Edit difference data
....

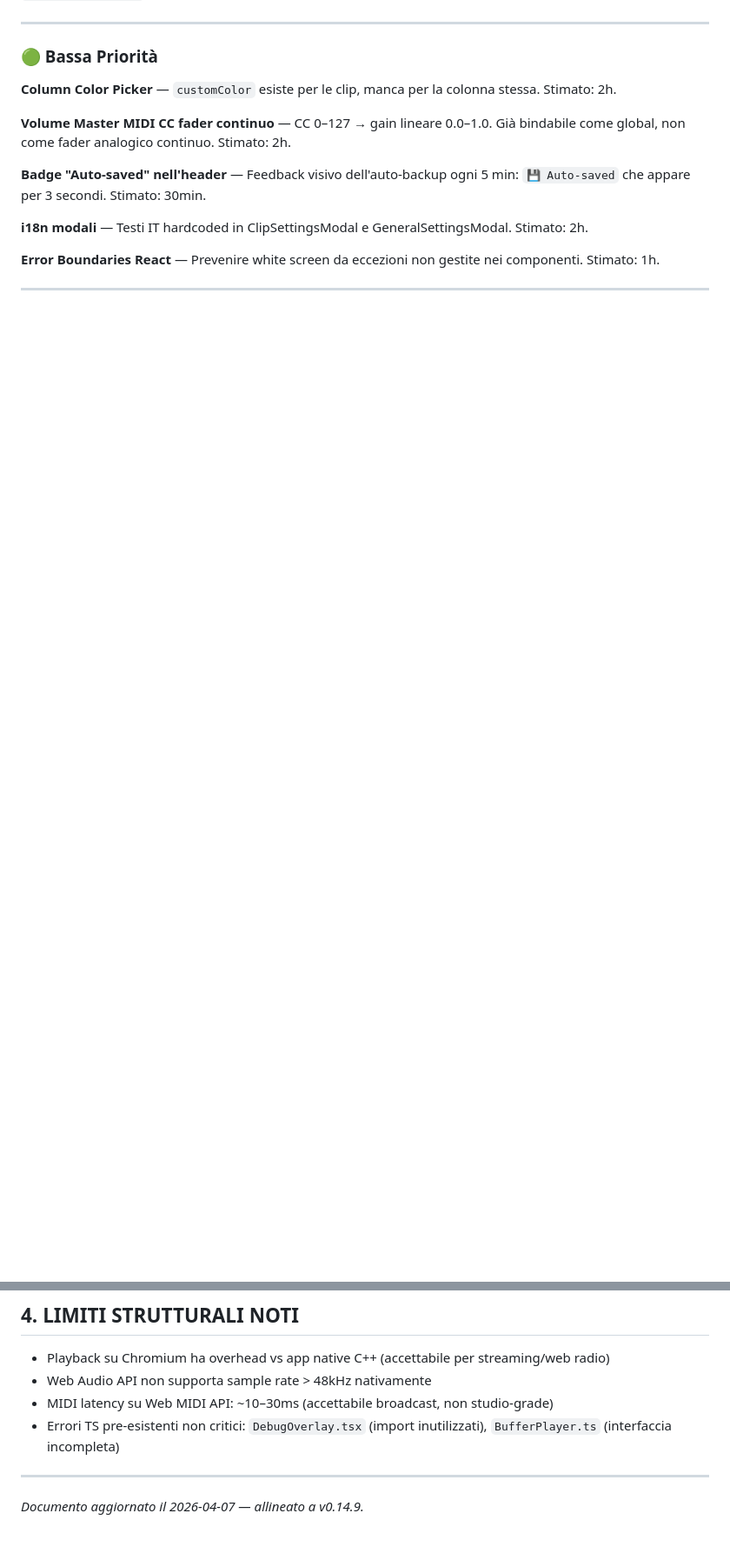
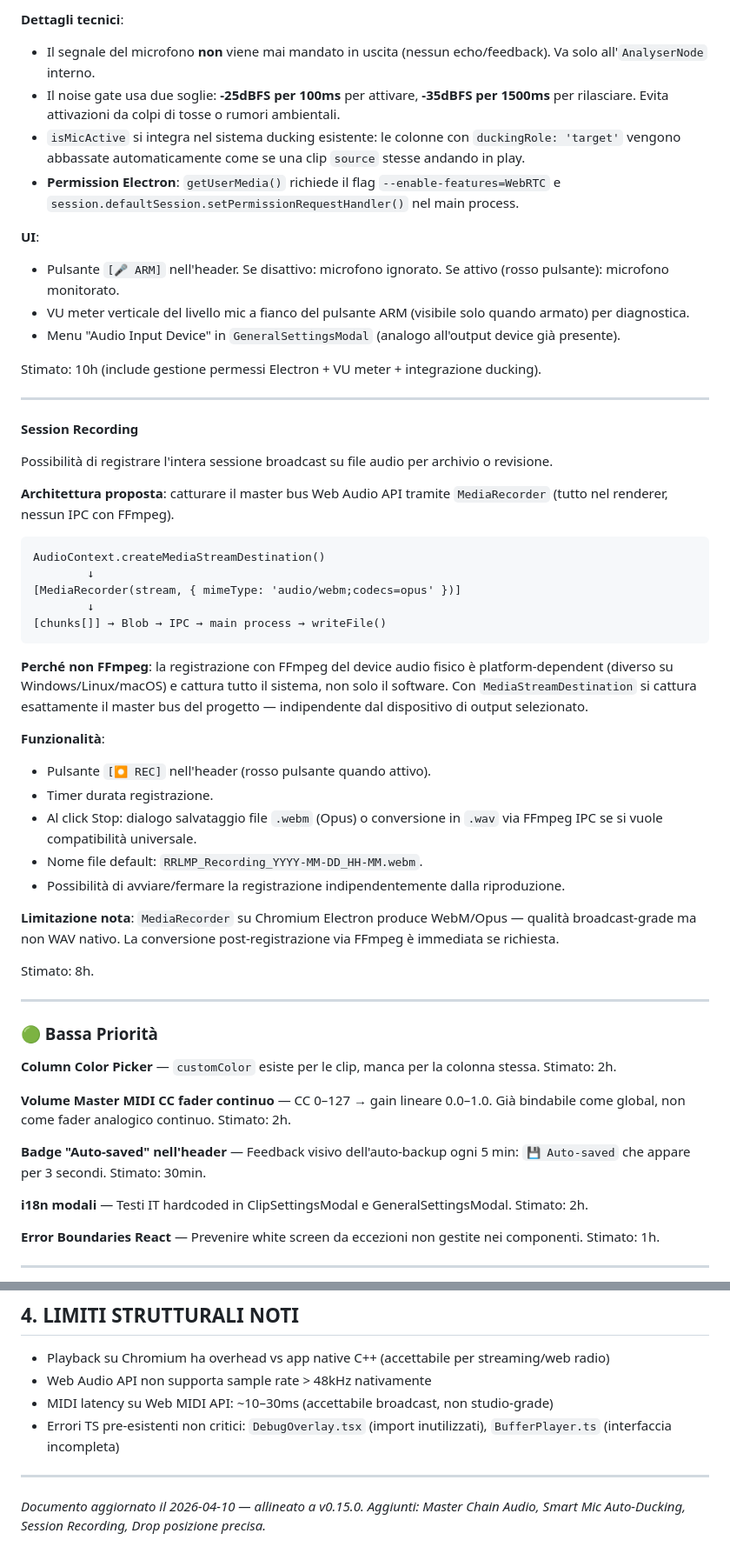
Before and after one commit to Pitz72/RRLMP, a Markdown page: docs/VISION.md, 2 parts joined by grey strips. Shown at 87% size. Rendered like a GitHub page; blank space fills up the shorter version.

````diff
--- a/docs/VISION.md
+++ b/docs/VISION.md
@@ -128,3 +186,44 @@ Pulsante "Test →" nel ClipSettingsModal (tab General, visibile solo per clip P
+**Dettagli tecnici**:
+- Il segnale del microfono **non** viene mai mandato in uscita (nessun echo/feedback). Va solo all'`AnalyserNode` interno.
+- Il noise gate usa due soglie: **-25dBFS per 100ms** per attivare, **-35dBFS per 1500ms** per rilasciare. Evita attivazioni da colpi di tosse o rumori ambientali.
+- `isMicActive` si integra nel sistema ducking esistente: le colonne con `duckingRole: 'target'` vengono abbassate automaticamente come se una clip `source` stesse andando in play.
+- **Permission Electron**: `getUserMedia()` richiede il flag `--enable-features=WebRTC` e `session.defaultSession.setPermissionRequestHandler()` nel main process.
+
+**UI**:
+- Pulsante `[🎤 ARM]` nell'header. Se disattivo: microfono ignorato. Se attivo (rosso pulsante): microfono monitorato.
+- VU meter verticale del livello mic a fianco del pulsante ARM (visibile solo quando armato) per diagnostica.
+- Menu "Audio Input Device" in `GeneralSettingsModal` (analogo all'output device già presente).
+
+Stimato: 10h (include gestione permessi Electron + VU meter + integrazione ducking).
+
+---
+
+**Session Recording**
+
+Possibilità di registrare l'intera sessione broadcast su file audio per archivio o revisione.
+
+**Architettura proposta**: catturare il master bus Web Audio API tramite `MediaRecorder` (tutto nel renderer, nessun IPC con FFmpeg).
+
+```
+AudioContext.createMediaStreamDestination()
+        ↓
+[MediaRecorder(stream, { mimeType: 'audio/webm;codecs=opus' })]
+        ↓
+[chunks[]] → Blob → IPC → main process → writeFile()
+```
+
+**Perché non FFmpeg**: la registrazione con FFmpeg del device audio fisico è platform-dependent (diverso su Windows/Linux/macOS) e cattura tutto il sistema, non solo il software. Con `MediaStreamDestination` si cattura esattamente il master bus del progetto — indipendente dal dispositivo di output selezionato.
+
+**Funzionalità**:
+- Pulsante `[⏺ REC]` nell'header (rosso pulsante quando attivo).
+- Timer durata registrazione.
+- Al click Stop: dialogo salvataggio file `.webm` (Opus) o conversione in `.wav` via FFmpeg IPC se si vuole compatibilità universale.
+- Nome file default: `RRLMP_Recording_YYYY-MM-DD_HH-MM.webm`.
+- Possibilità di avviare/fermare la registrazione indipendentemente dalla riproduzione.
+
+**Limitazione nota**: `MediaRecorder` su Chromium Electron produce WebM/Opus — qualità broadcast-grade ma non WAV nativo. La conversione post-registrazione via FFmpeg è immediata se richiesta.
+
+Stimato: 8h.
 
 ---
 
@@ -151,4 +250,4 @@ Pulsante "Test →" nel ClipSettingsModal (tab General, visibile solo per clip P
 
 ---
 
-*Documento aggiornato il 2026-04-07 — allineato a v0.14.9.*
+*Documento aggiornato il 2026-04-10 — allineato a v0.15.0. Aggiunti: Master Chain Audio, Smart Mic Auto-Ducking, Session Recording, Drop posizione precisa.*
````
Also changed, not shown: other parts of docs/VISION.md (+59 -1 lines).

....

» What is being asked
Apart from the pictures, write every entry out again exactly.

» Result of this exercise
Before and after one commit to Pitz72/RRLMP, a Markdown page: docs/VISION.md, 2 parts joined by grey strips. Shown at 87% size. Rendered like a GitHub page; blank space fills up the shorter version.

````diff
--- a/docs/VISION.md
+++ b/docs/VISION.md
@@ -128,3 +186,44 @@ Pulsante "Test →" nel ClipSettingsModal (tab General, visibile solo per clip P
+**Dettagli tecnici**:
+- Il segnale del microfono **non** viene mai mandato in uscita (nessun echo/feedback). Va solo all'`AnalyserNode` interno.
+- Il noise gate usa due soglie: **-25dBFS per 100ms** per attivare, **-35dBFS per 1500ms** per rilasciare. Evita attivazioni da colpi di tosse o rumori ambientali.
+- `isMicActive` si integra nel sistema ducking esistente: le colonne con `duckingRole: 'target'` vengono abbassate automaticamente come se una clip `source` stesse andando in play.
+- **Permission Electron**: `getUserMedia()` richiede il flag `--enable-features=WebRTC` e `session.defaultSession.setPermissionRequestHandler()` nel main process.
+
+**UI**:
+- Pulsante `[🎤 ARM]` nell'header. Se disattivo: microfono ignorato. Se attivo (rosso pulsante): microfono monitorato.
+- VU meter verticale del livello mic a fianco del pulsante ARM (visibile solo quando armato) per diagnostica.
+- Menu "Audio Input Device" in `GeneralSettingsModal` (analogo all'output device già presente).
+
+Stimato: 10h (include gestione permessi Electron + VU meter + integrazione ducking).
+
+---
+
+**Session Recording**
+
+Possibilità di registrare l'intera sessione broadcast su file audio per archivio o revisione.
+
+**Architettura proposta**: catturare il master bus Web Audio API tramite `MediaRecorder` (tutto nel renderer, nessun IPC con FFmpeg).
+
+```
+AudioContext.createMediaStreamDestination()
+        ↓
+[MediaRecorder(stream, { mimeType: 'audio/webm;codecs=opus' })]
+        ↓
+[chunks[]] → Blob → IPC → main process → writeFile()
+```
+
+**Perché non FFmpeg**: la registrazione con FFmpeg del device audio fisico è platform-dependent (diverso su Windows/Linux/macOS) e cattura tutto il sistema, non solo il software. Con `MediaStreamDestination` si cattura esattamente il master bus del progetto — indipendente dal dispositivo di output selezionato.
+
+**Funzionalità**:
+- Pulsante `[⏺ REC]` nell'header (rosso pulsante quando attivo).
+- Timer durata registrazione.
+- Al click Stop: dialogo salvataggio file `.webm` (Opus) o conversione in `.wav` via FFmpeg IPC se si vuole compatibilità universale.
+- Nome file default: `RRLMP_Recording_YYYY-MM-DD_HH-MM.webm`.
+- Possibilità di avviare/fermare la registrazione indipendentemente dalla riproduzione.
+
+**Limitazione nota**: `MediaRecorder` su Chromium Electron produce WebM/Opus — qualità broadcast-grade ma non WAV nativo. La conversione post-registrazione via FFmpeg è immediata se richiesta.
+
+Stimato: 8h.
 
 ---
 
@@ -151,4 +250,4 @@ Pulsante "Test →" nel ClipSettingsModal (tab General, visibile solo per clip P
 
 ---
 
-*Documento aggiornato il 2026-04-07 — allineato a v0.14.9.*
+*Documento aggiornato il 2026-04-10 — allineato a v0.15.0. Aggiunti: Master Chain Audio, Smart Mic Auto-Ducking, Session Recording, Drop posizione precisa.*
````
Also changed, not shown: other parts of docs/VISION.md (+59 -1 lines).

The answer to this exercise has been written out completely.